Task instructions »
Filter the entries, keeping every line with the string "analytical".
======== Data for this exercise
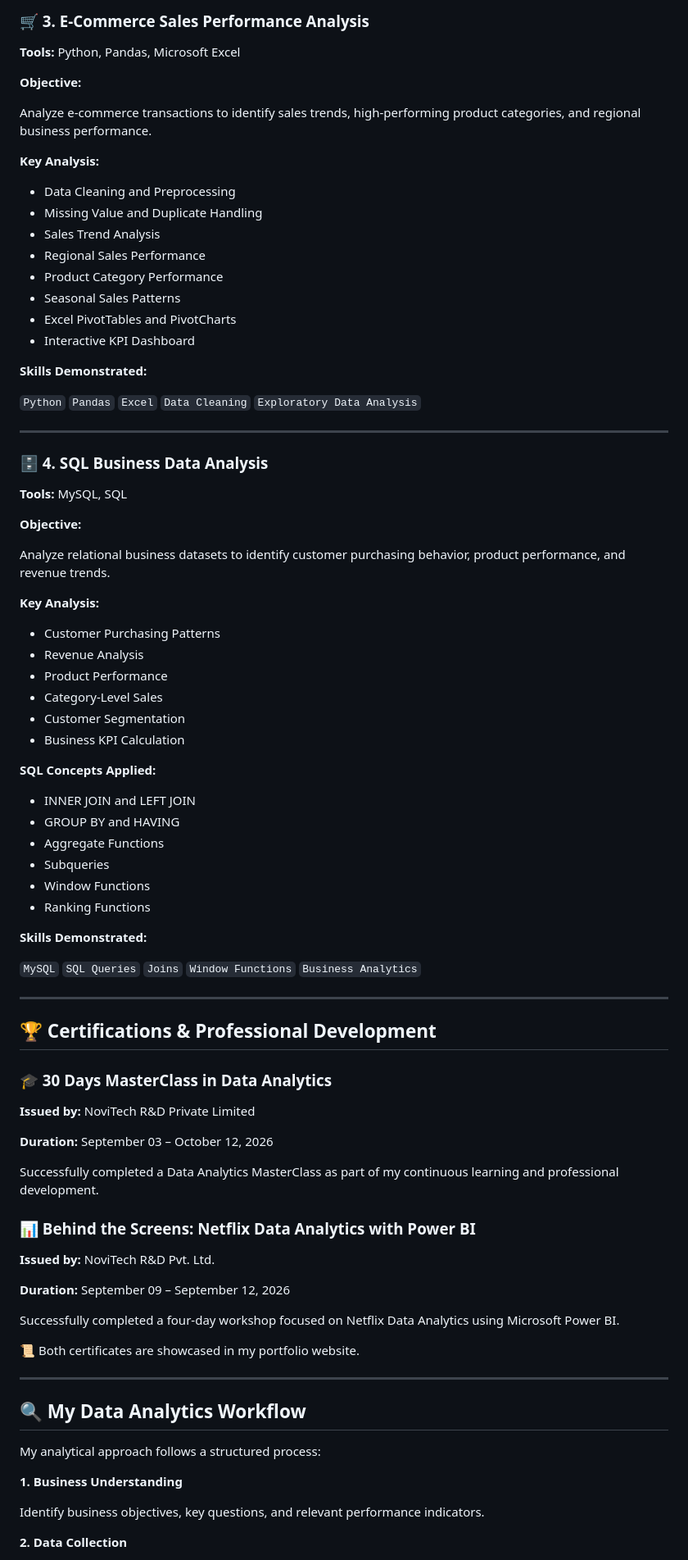
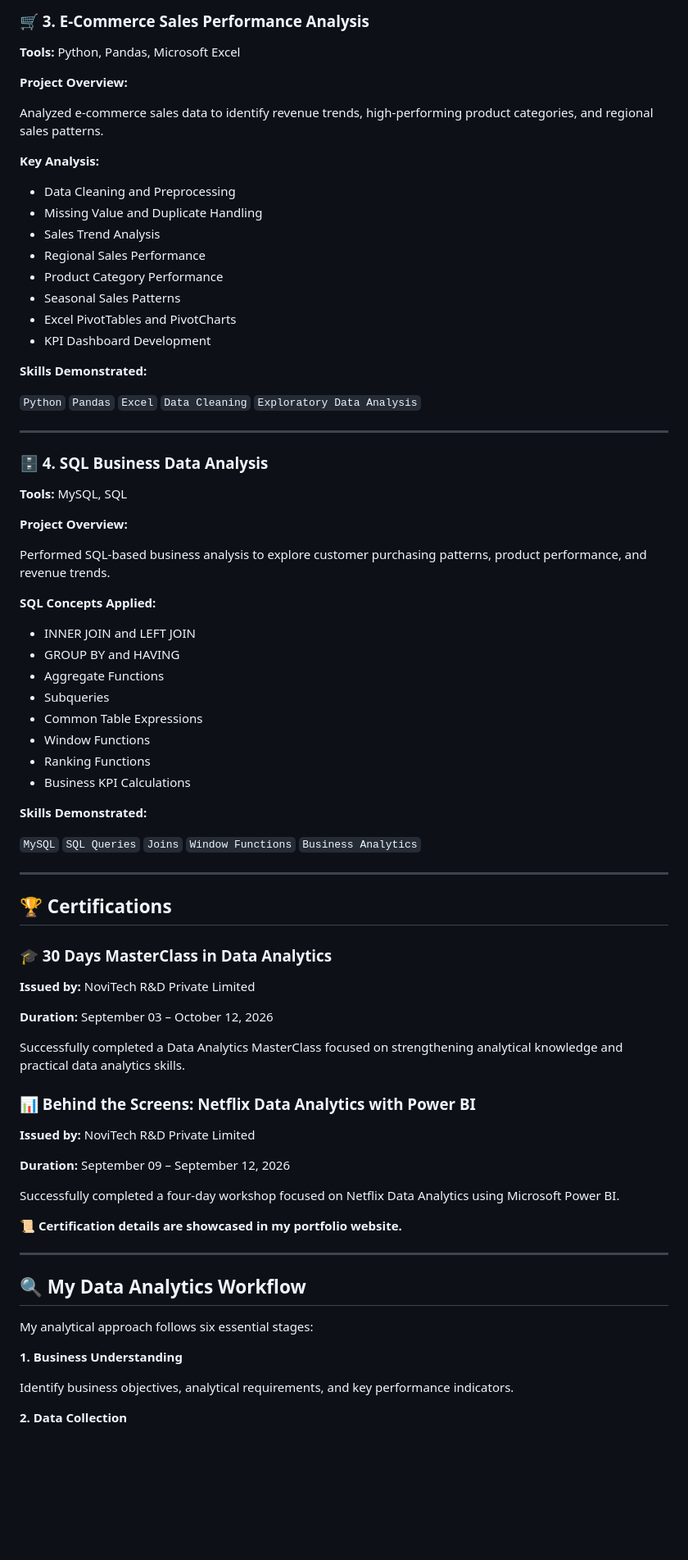
Before and after one commit to priyadharshini-data-analyst/data-analyst-portfolio, a Markdown page: README.md, the part around one of its changes. Shown at 82% size. Rendered like a GitHub page; blank space fills up the shorter version.

```diff
--- a/README.md
+++ b/README.md
@@ -105,9 +116,9 @@ Analyze supply chain operations, inventory management, supplier performance, and
 
 **Tools:** Python, Pandas, Microsoft Excel
 
-**Objective:**
+**Project Overview:**
 
-Analyze e-commerce transactions to identify sales trends, high-performing product categories, and regional business performance.
+Analyzed e-commerce sales data to identify revenue trends, high-performing product categories, and regional sales patterns.
 
 **Key Analysis:**
 - Data Cleaning and Preprocessing
@@ -117,7 +128,7 @@ Analyze e-commerce transactions to identify sales trends, high-performing produc
 - Product Category Performance
 - Seasonal Sales Patterns
 - Excel PivotTables and PivotCharts
-- Interactive KPI Dashboard
+- KPI Dashboard Development
 
 **Skills Demonstrated:**
 
@@ -129,25 +140,19 @@ Analyze e-commerce transactions to identify sales trends, high-performing produc
 
 **Tools:** MySQL, SQL
 
-**Objective:**
+**Project Overview:**
 
-Analyze relational business datasets to identify customer purchasing behavior, product performance, and revenue trends.
-
-**Key Analysis:**
-- Customer Purchasing Patterns
-- Revenue Analysis
-- Product Performance
-- Category-Level Sales
-- Customer Segmentation
-- Business KPI Calculation
+Performed SQL-based business analysis to explore customer purchasing patterns, product performance, and revenue trends.
 
 **SQL Concepts Applied:**
 - INNER JOIN and LEFT JOIN
 - GROUP BY and HAVING
 - Aggregate Functions
 - Subqueries
+- Common Table Expressions
 - Window Functions
 - Ranking Functions
+- Business KPI Calculations
 
 **Skills Demonstrated:**
 
@@ -155,7 +160,7 @@ Analyze relational business datasets to identify customer purchasing behavior, p
 
 ---
 
-## 🏆 Certifications & Professional Development
+## 🏆 Certifications
 
 ### 🎓 30 Days MasterClass in Data Analytics
 
@@ -163,27 +168,27 @@ Analyze relational business datasets to identify customer purchasing behavior, p
 
 **Duration:** September 03 – October 12, 2026
 
-Successfully completed a Data Analytics MasterClass as part of my continuous learning and professional development.
+Successfully completed a Data Analytics MasterClass focused on strengthening analytical knowledge and practical data analytics skills.
 
 ### 📊 Behind the Screens: Netflix Data Analytics with Power BI
 
-**Issued by:** NoviTech R&D Pvt. Ltd.
+**Issued by:** NoviTech R&D Private Limited
 
 **Duration:** September 09 – September 12, 2026
 
 Successfully completed a four-day workshop focused on Netflix Data Analytics using Microsoft Power BI.
 
-📜 Both certificates are showcased in my portfolio website.
+📜 **Certification details are showcased in my portfolio website.**
 
 ---
 
 ## 🔍 My Data Analytics Workflow
 
-My analytical approach follows a structured process:
+My analytical approach follows six essential stages:
 
 **1. Business Understanding**
 
-Identify business objectives, key questions, and relevant performance indicators.
+Identify business objectives, analytical requirements, and key performance indicators.
 
 **2. Data Collection**
 
```
Also changed, not shown: other parts of README.md (+112 -48 lines).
================
Result for this task »
+Successfully completed a Data Analytics MasterClass focused on strengthening analytical knowledge and practical data analytics skills.
-My analytical approach follows a structured process:
+My analytical approach follows six essential stages:
+Identify business objectives, analytical requirements, and key performance indicators.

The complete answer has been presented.